Many of you are about to get into a lot of post herbicide spraying. It pays to review some of the common misconceptions and mistakes that can reduce the effectiveness of your post herbicides.
Carrier volume and nozzle selection is a key part of success. When you’re busy and have a lot of acres to get over, it is easy to skip adjusting carrier volume or changing nozzles and that leads to many of the failures we see.
All of the post herbicides commonly used fall into one of two groups. They are either a “systemic” herbicide or a “contact” herbicide. These two types have very different requirements in application techniques to assure the best chance of success.
Systemics such as glyphosate, 2,4-D, dicamba, and others kill weeds by penetrating the leaf and moving through the plant to the point of attack. The key here is to effectively get a lethal dose through the leaf. With systemics, lower carrier volumes with a higher concentration of herbicide can be effective. The correct mix of additives/surfactants is critical. These systemic products can be effective through modern “drift reducing” nozzles and maximum penetration of the leaf can be more important than total coverage.
With glyphosate and some other systemics, the concentration of herbicide in the final spray solution can be more critical than coverage. Rates of 1 to 1.5 quarts of a 42% glyphosate in 10 gallons per acre (GPA) can be effective, especially in small crops with small weeds. As the weed size and crop canopy increase, additional carrier volume may be required for penetration and to get adequate herbicide amounts on the weeds. It is a good idea to increase your glyphosate rates by the same percentage as your carrier volume. If you go from 10 to 15 GPA on your water, take the same 50% increase in your glyphosate rate.
Remember to check the herbicide label for the details. The Roundup label recommends returning to old style flat fan nozzles with larger weeds and denser canopies. You will have to be more careful about drift. In reality, most off target drift events (with the obvious exception of dicamba) are a result of too much wind in the wrong direction. The “drift control” nozzles and “drift reducing” additives are not very effective in these situations, but they make you look like you’re trying to be responsible in the event of a problem. Using these products is a lot like wetting your pants in a dark suit. It gives you a nice warm feeling but you really didn’t fix anything. Read the wind and conditions as best as you can and use the combination of rates, nozzles, and carrier that will control your weeds effectively. Resprays double your risk of a drift event.

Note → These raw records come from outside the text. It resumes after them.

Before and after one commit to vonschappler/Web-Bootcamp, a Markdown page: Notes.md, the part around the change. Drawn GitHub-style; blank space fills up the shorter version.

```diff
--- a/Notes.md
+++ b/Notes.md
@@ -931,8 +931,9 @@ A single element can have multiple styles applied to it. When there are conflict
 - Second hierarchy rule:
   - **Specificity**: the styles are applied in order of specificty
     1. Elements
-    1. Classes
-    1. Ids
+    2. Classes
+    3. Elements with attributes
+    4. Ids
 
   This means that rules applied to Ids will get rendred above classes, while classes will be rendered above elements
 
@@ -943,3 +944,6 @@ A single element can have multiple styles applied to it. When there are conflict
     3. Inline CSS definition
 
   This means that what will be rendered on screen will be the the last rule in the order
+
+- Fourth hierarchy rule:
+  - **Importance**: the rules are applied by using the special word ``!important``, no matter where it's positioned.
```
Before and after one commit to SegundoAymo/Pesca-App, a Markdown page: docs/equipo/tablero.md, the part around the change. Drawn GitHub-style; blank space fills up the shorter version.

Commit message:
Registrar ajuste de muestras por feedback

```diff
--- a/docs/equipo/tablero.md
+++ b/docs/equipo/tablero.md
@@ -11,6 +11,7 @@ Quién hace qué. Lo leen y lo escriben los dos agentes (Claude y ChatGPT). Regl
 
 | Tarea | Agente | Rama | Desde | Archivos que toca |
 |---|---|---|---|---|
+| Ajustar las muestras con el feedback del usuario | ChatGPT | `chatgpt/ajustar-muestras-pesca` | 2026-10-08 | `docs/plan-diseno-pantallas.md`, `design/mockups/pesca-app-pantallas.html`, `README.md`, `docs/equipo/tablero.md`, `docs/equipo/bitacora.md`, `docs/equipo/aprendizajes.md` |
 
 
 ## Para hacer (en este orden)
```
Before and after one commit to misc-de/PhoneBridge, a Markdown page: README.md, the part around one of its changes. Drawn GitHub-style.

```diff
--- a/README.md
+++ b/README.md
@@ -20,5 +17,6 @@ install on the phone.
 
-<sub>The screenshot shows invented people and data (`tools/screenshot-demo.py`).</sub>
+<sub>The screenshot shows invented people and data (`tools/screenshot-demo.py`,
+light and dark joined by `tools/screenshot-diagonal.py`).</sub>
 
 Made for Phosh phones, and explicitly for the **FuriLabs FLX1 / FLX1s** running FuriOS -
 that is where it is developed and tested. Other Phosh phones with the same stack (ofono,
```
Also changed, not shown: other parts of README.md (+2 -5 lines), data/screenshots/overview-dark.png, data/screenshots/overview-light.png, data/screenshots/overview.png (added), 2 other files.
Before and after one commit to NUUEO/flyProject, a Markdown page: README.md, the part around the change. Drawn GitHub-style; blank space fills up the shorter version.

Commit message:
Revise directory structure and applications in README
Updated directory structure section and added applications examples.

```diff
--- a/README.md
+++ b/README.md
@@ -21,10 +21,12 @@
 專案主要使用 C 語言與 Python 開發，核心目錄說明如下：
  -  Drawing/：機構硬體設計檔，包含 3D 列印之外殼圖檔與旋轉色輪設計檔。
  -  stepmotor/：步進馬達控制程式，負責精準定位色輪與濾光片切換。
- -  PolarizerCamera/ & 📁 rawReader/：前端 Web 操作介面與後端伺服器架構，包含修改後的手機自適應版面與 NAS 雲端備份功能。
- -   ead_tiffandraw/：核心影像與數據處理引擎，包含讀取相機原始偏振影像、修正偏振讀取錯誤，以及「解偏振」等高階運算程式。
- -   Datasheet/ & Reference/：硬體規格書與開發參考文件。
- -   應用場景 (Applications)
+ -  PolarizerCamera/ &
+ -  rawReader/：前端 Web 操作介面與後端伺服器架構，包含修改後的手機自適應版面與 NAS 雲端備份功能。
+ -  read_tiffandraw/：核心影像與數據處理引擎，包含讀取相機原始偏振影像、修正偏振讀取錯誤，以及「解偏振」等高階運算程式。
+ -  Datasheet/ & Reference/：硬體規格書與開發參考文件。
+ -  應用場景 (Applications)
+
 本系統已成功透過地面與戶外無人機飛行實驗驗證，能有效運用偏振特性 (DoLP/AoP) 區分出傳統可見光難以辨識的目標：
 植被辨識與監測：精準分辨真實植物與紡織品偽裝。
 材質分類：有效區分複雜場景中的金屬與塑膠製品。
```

Reflex, Cobra, Liberty, and Basagran are common “contact” herbicides. These products do not move within the weeds so coverage is critical. DO NOT go below the minimum carrier volume on the label, and use more carrier with large weeds or denser canopies. When possible, use old school flat fan nozzles. The good news is when these herbicides drift off target they usually just speckle things and rarely kill them. Most of the drift control agents have very limited real benefits, so if you are just adding them for appearances, use a cheap generic.
Additives and Surfactants
When it comes to spray additives keep it simple, cheap, and use exactly what the herbicide label recommends and not what the additive labels say. Every supplier out there has their own “proprietary” herbicide additive that will cure whatever ails you for $3-$5 per acre. Most of these are a premix of $0.75/acre worth of common ingredients blended in a jug. Keep it simple. If the label calls for NIS, the 60 cents per acre standard NIS will work just fine. If it calls for crop oil concentrate or MSO, use that. The herbicide manufacturer puts the recommended additives on the label because they give the herbicide the best chance of success. Save your money and use what they call for.
If you have water quality issues, dry AMS or dry AMS dissolved in water is still the most consistent performer. Most Midwestern water only needs 8 lbs. of AMS per 100 gallons, but you can test your water to be sure. All you need to do is bind the metals in the hard water. It is not necessary to “acidify” or “condition” the water. Avoid the low analysis “water conditioners” or “acidifiers”. Add the AMS to the water first to give it time to bind the metals before you add the glyphosate. If possible, put the AMS in the supply or nurse tank. That will reduce the risk of plugging. When you add AMS to hard water you can form some metal sulfate sludge. This is the AMS doing its job, and it is better to form the sludge in the nurse tank instead of your sprayer.
When spraying post herbicides a little attention to detail can pay off in better results. For more information about effective farming practices, subscribe to the FamilyFarms Group blog!